Images from the American Revolution, and the period leading up to it, are legendary.
Take the painting of the Boston Massacre of 1770, of which John Adams wrote: "The foundation of American independence was laid that night." The painting's central figure is Crispus Attucks, leader of the attack on the customs house and among the first killed. Attucks was a black man.
Interestingly, if you search through other images of the Revolution done in that period, you can sometimes find the black soldiers who rightfully belong there. And sometimes you cannot.
I've seen an engraving of the Battle of Bunker Hill with blacks portrayed. Among the dozen or more blacks - enslaved and free - who fought there were Peter Salem, Titus Coburn, Alexander Ames, Cato Howe, Barzilai Lew and Cuff Whittemore.
Salem, an enslaved black freed by his owners to enlist and fight, was responsible for the death of British Maj. John Pitcairn at Bunker Hill.
However, images of Lexington and Concord don't include the black Minuteman who fought there, including Peter Salem and Pomp Blackman. There is debate whether Granville resident, the Rev. Lemuel Haynes, fought at Lexington, but he did memorialize it in an epic poem, among the many published works of the brilliant theologian.

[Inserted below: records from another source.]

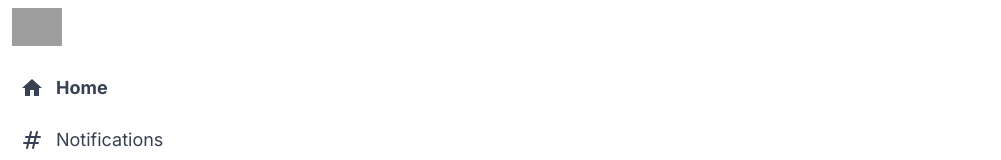
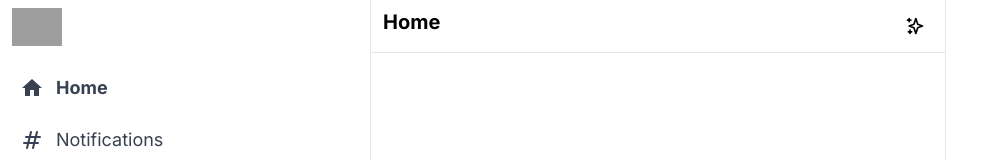
Before and after one commit to Mbeki/x-clone, a Next.js app: page / in a window 1280 px wide. Shown: the top 160 px of the page, without its empty margins (0-1001 px from the left). Built offline with nearby package versions, Linux system fonts and the light colour scheme; grey boxes are pictures that could not be loaded.

Commit message:
create feed component and its header

```diff
--- /dev/null
+++ b/app/components/Feed.jsx
@@ -0,0 +1,15 @@
+import { HiOutlineSparkles } from 'react-icons/hi';
+function Feed() {
+  return (
+    <div className='max-w-xl flex-grow border-x border-gray-200 sm:ml-[73px] xl:ml-[370px] xl:min-w-[576px]'>
+      <div className='sticky top-0 z-50 flex border-b border-gray-200 bg-white px-3 py-2'>
+        <h2 className='cursor-pointer text-lg font-bold sm:text-xl'>Home</h2>
+        <div className='hover-effect ml-auto flex h-9 w-9 items-center justify-center px-0'>
+          <HiOutlineSparkles size={20} />
+        </div>
+      </div>
+    </div>
+  );
+}
+
+export default Feed;
--- a/app/page.js
+++ b/app/page.js
@@ -1,5 +1,10 @@
 import Image from 'next/image';
+import Feed from './components/Feed';
 
 export default function Home() {
-  return <div></div>;
+  return (
+    <>
+      <Feed />
+    </>
+  );
 }
```
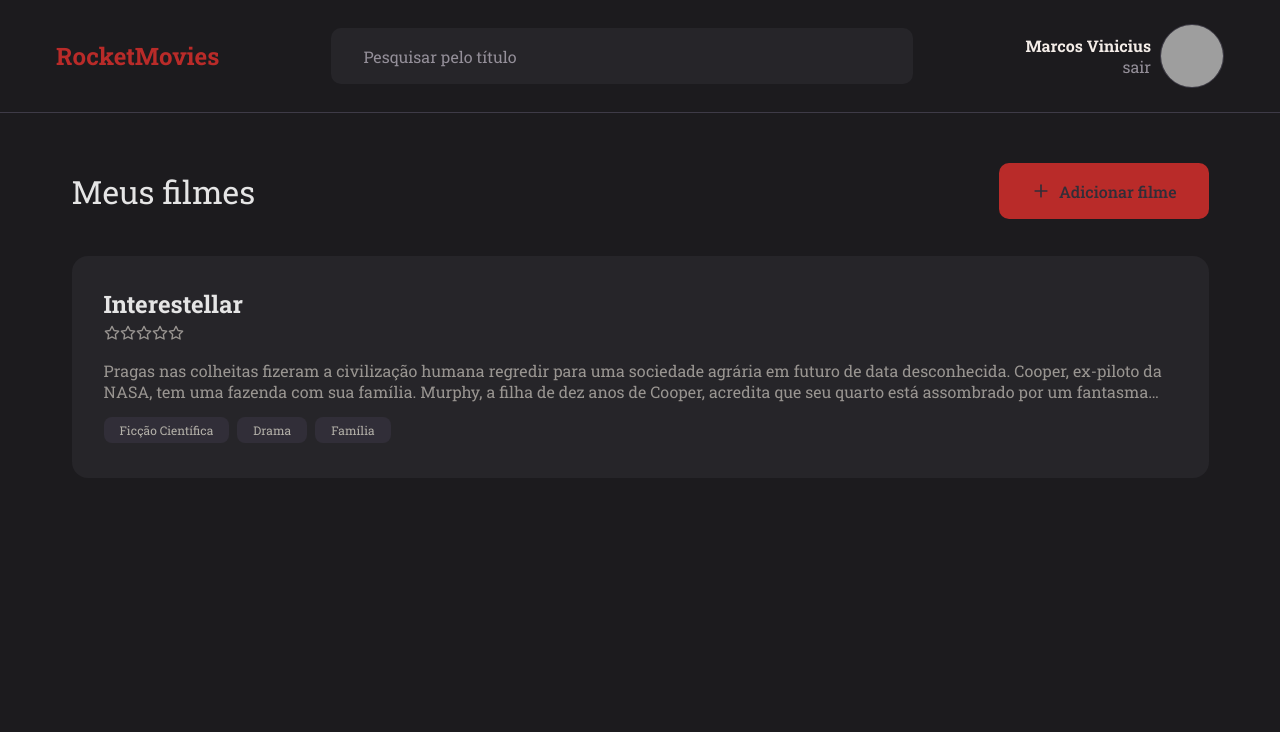
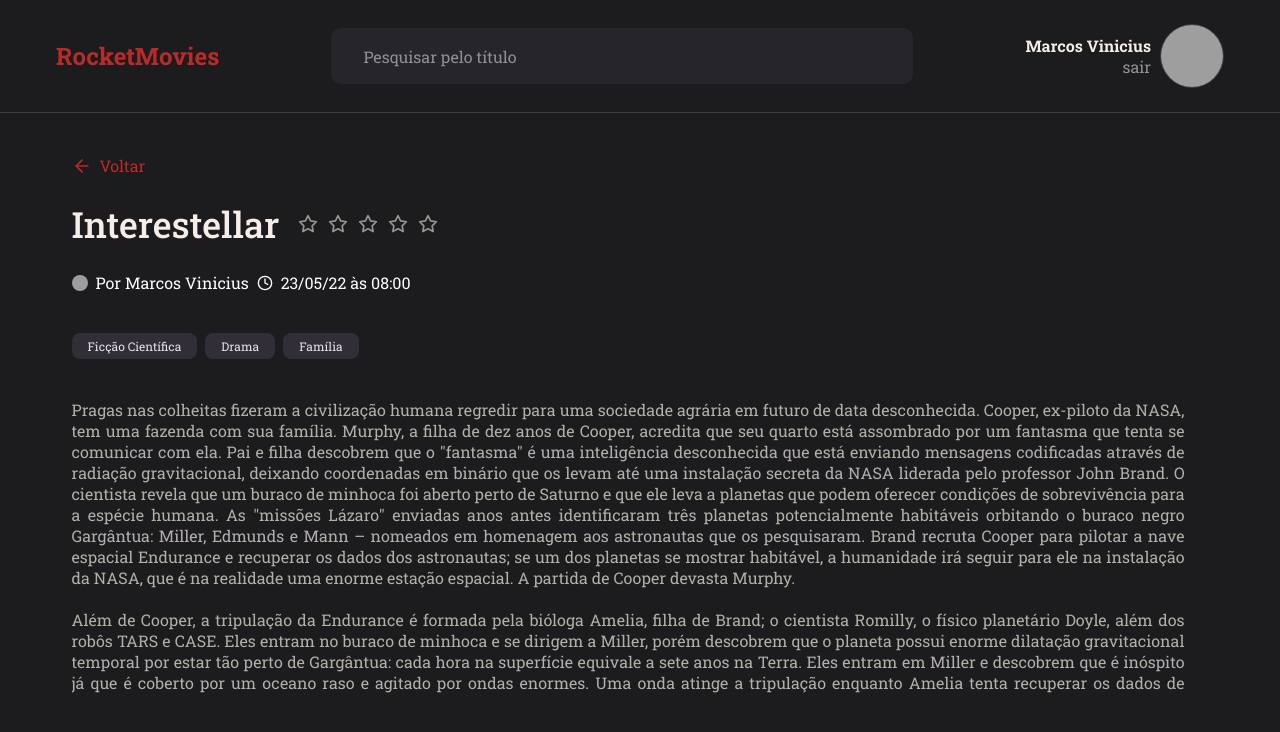
Before and after one commit to mviniciussb/MovieNotes--Frontend, a React (Vite) app: page / in a window 1280 px wide. Shown: the top 732 px of the page. Built offline with nearby package versions, Linux system fonts and the light colour scheme; grey boxes are pictures that could not be loaded.

Commit message:
Home page finished

```diff
--- a/src/main.jsx
+++ b/src/main.jsx
@@ -1,7 +1,7 @@
 import { StrictMode } from "react";
 import { createRoot } from "react-dom/client";
 
-import {Home} from "./pages/home"
+import {MoviePreview} from "./pages/moviePreview"
 
 import { ThemeProvider } from "styled-components";
 import { GlobalStyle } from "./styles/global";
@@ -11,7 +11,7 @@ createRoot(document.getElementById("root")).render(
   <StrictMode>
     <ThemeProvider theme={theme}>
       <GlobalStyle />
-      <Home/>
+      <MoviePreview/>
     </ThemeProvider>
   </StrictMode>
 );
--- /dev/null
+++ b/src/pages/moviePreview/index.jsx
@@ -0,0 +1,76 @@
+import { Container, Informations, Tags, Content, Main } from "./style";
+import { FiStar, FiArrowLeft, FiClock } from "react-icons/fi";
+
+import { Header } from "../../components/header";
+import { Tag } from "../../components/tag";
+
+export function MoviePreview() {
+  return (
+      <Container>
+    <Header />
+
+      <Main>
+          <Informations>
+            <a href="#">
+              <FiArrowLeft />
+              Voltar
+            </a>
+            <div className="title-page">
+              <h2>Interestellar</h2>
+              <div className="rating">
+                <FiStar />
+                <FiStar />
+                <FiStar />
+                <FiStar />
+                <FiStar />
+              </div>
+            </div>
+            <div className="change">
+              <img src="https://github.com/mviniciussb.png" alt="Foto do usuário" />
+              <span>Por Marcos Vinicius</span>
+              <span className="date">
+                <FiClock />
+                23/05/22 às 08:00
+              </span>
+            </div>
+          </Informations>
+          <Tags>
+            <Tag title="Ficção Científica" />
+            <Tag title="Drama" />
+            <Tag title="Família" />
+          </Tags>
+          <Content>
+            Pragas nas colheitas fizeram a civilização humana regredir para uma
+            sociedade agrária em futuro de data desconhecida. Cooper, ex-piloto da
+            NASA, tem uma fazenda com sua família. Murphy, a filha de dez anos de
+            Cooper, acredita que seu quarto está assombrado por um fantasma que
+            tenta se comunicar com ela. Pai e filha descobrem que o "fantasma" é uma
+            inteligência desconhecida que está enviando mensagens codificadas
+            através de radiação gravitacional, deixando coordenadas em binário que
+            os levam até uma instalação secreta da NASA liderada pelo professor John
+            Brand. O cientista revela que um buraco de minhoca foi aberto perto de
+            Saturno e que ele leva a planetas que podem oferecer condições de
+            sobrevivência para a espécie humana. As "missões Lázaro" enviadas anos
+            antes identificaram três planetas potencialmente habitáveis orbitando o
+            buraco negro Gargântua: Miller, Edmunds e Mann – nomeados em homenagem
+            aos astronautas que os pesquisaram. Brand recruta Cooper para pilotar a
+            nave espacial Endurance e recuperar os dados dos astronautas; se um dos
+            planetas se mostrar habitável, a humanidade irá seguir para ele na
+            instalação da NASA, que é na realidade uma enorme estação espacial. A
+            partida de Cooper devasta Murphy. <br /> <br />
+            Além de Cooper, a tripulação da Endurance é formada pela bióloga Amelia,
+            filha de Brand; o cientista Romilly, o físico planetário Doyle, além dos
+            robôs TARS e CASE. Eles entram no buraco de minhoca e se dirigem a
+            Miller, porém descobrem que o planeta possui enorme dilatação
+            gravitacional temporal por estar tão perto de Gargântua: cada hora na
+            superfície equivale a sete anos na Terra. Eles entram em Miller e
+            descobrem que é inóspito já que é coberto por um oceano raso e agitado
+            por ondas enormes. Uma onda atinge a tripulação enquanto Amelia tenta
+            recuperar os dados de Miller, matando Doyle e atrasando a partida. Ao
+            voltarem para a Endurance, Cooper e Amelia descobrem que 23 anos se
+            passaram.
+          </Content>
+      </Main>
+    </Container>
+  );
+}
--- /dev/null
+++ b/src/pages/moviePreview/style.js
@@ -0,0 +1,94 @@
+import styled from "styled-components";
+
+export const Container = styled.div`
+
+    margin: auto;
+`
+
+export const Main = styled.main`
+    width: 113.7rem;
+    height: 58.1rem;
+    margin: auto;
+
+    padding-right: 2.4rem;
+
+    overflow-y: auto;
+`
+
+export const Informations = styled.div`
+    display: flex;
+    flex-direction: column;
+    gap: 2.4rem;
+
+    overflow-y: auto;
+
+    > a {
+    display: flex;
+    justify-content: flex-start;
+    align-items: center;
+    gap: .8rem;
+
+    margin-top: 4.2rem;
+    color: ${({ theme }) => theme.COLORS.RED};
+
+    svg {
+        font-size: 2rem;
+    }
+  }
+
+  > .title-page {
+    display: flex;
+    gap: 1.9rem;
+    align-items: center;
+
+    h2 {
+        font-size: 3.6rem;
+        font-weight: 500;
+
+        color: ${({ theme }) => theme.COLORS.WHITE_3};
+
+    }
+
+    .rating {
+        display: flex;
+        gap: 1rem;
+        svg {
+            font-size: 2rem;
+
+            stroke: ${({ theme }) => theme.COLORS.GRAY_1};
+            /* fill: ${({ theme }) => theme.COLORS.GRAY_1}; */
+        }
+    }
+  }
+
+  > .change {
+    display: flex;
+    align-items: center;
+    gap: .8rem;
+
+
+    img{
+        width: 1.6rem;
+        height: 1.6rem;
+
+        border-radius: 50%;
+    }
+
+    .date {
+        display: flex;
+        align-items: center;
+        gap: .8rem;
+    }
+  }
+`
+
+export const Tags = styled.div`
+     display: flex;
+     gap: .8rem;
+
+     margin: 4rem 0;
+`
+export const Content = styled.p`
+    text-align: justify;
+    color: ${({ theme }) => theme.COLORS.GRAY_4};
+`
--- a/src/styles/global.js
+++ b/src/styles/global.js
@@ -40,6 +40,7 @@ export const GlobalStyle = createGlobalStyle`
 
     ::-webkit-scrollbar {
         width: .5rem;
+        height: 2rem;
     }
 
     ::-webkit-scrollbar-thumb {
```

Haynes brings to mind another famed image of the Revolution where black Patriots should be seen but are not - the seizure of Fort Ticonderoga in 1775. You all know the image of Ethan Allen, demanding the fort to be surrendered "in the name of the Great Jehovah and the Continental Congress."
We know from different sources that Lemuel Haynes, Primus Black, Epheram Blackman and Barzilai Lew were among the Green Mountain Boys with Allen that day.
Obviously when Haynes fought alongside Ethan Allen and the other Green Mountain Boys, he liked the look of where he was and decided to return to settle. He did and became pastor of the Congregational Church in West Rutland, Vt., in the late 1790s.
Haynes was far from the only black patriot ever to have fought in this area and later settled here after war's end. Veteran Prince Taylor also stayed on to become one of Ticonderoga's earliest settlers, co-founder of the Congregational Church, and reportedly the man for whom Black Point is named.
As noted last week, 2002 marks the 225th anniversary of the defeat of British Gen. John Burgoyne at the battles of Saratoga. American patriot blacks fought at several key engagements in Burgoyne's campaign. The Battle of Hubbardton, Vt., on July 7, 1777, is a case in point.
The Battle of Hubbardton by Col. John Williams notes the presence of four black patriot soldiers at that battle. Titus Wilson of Peterborough, N.H., fought with Col. Cilley's Regiment. Wilson was wounded and captured, and died that same day.
Simeon Grandison of Scituate, Mass., fought at the battle, but it not known with what regiment he served. Asa Perham (also spelled Purham and Pearham) served and fought that day with Col. Nathan Hale's 2nd New Hampshire Regiment, as did Nicholas Vintrom. Vintrom also spelled Vixtrom, who was captured by the British, but survived.
You've probably surmised that black patriots, such as Minutemen Peter Salem and Cuff Whittemore, fought at so many of the pivotal Revolutionary battles. For example, both Salem and Whittemore faced Burgoyne twice: once at Bunker Hill in 1775 and again at Saratoga in 1777. I'll end with a recounting of Whittemore's bravery.
Whittemore fought at Saratoga, where British forces captured him. Brought to Burgoyne's tent, he was ordered by a British regular to take Burgoyne's horse, as if to hold the reins like a groom or some such thing. Whittemore did, indeed, take Burgoyne's horse, but not as ordered. Instead he mounted it and, amidst whizzing musket balls, sped off to freedom on Burgoyne's own steed! Whittemore added an ultimate insult to the overall injury of defeat Burgoyne would suffer at Saratoga.
From this time on, may our images of the American Revolution - whether painting, movie or computer image - portray our patriots in all their true colors.
Joseph Cutshall-King, the history columnist for The Post-Star, is also Washington County historian. His column appears in the Local section each Saturday. He may be reached via e-mail via firstname.lastname@example.org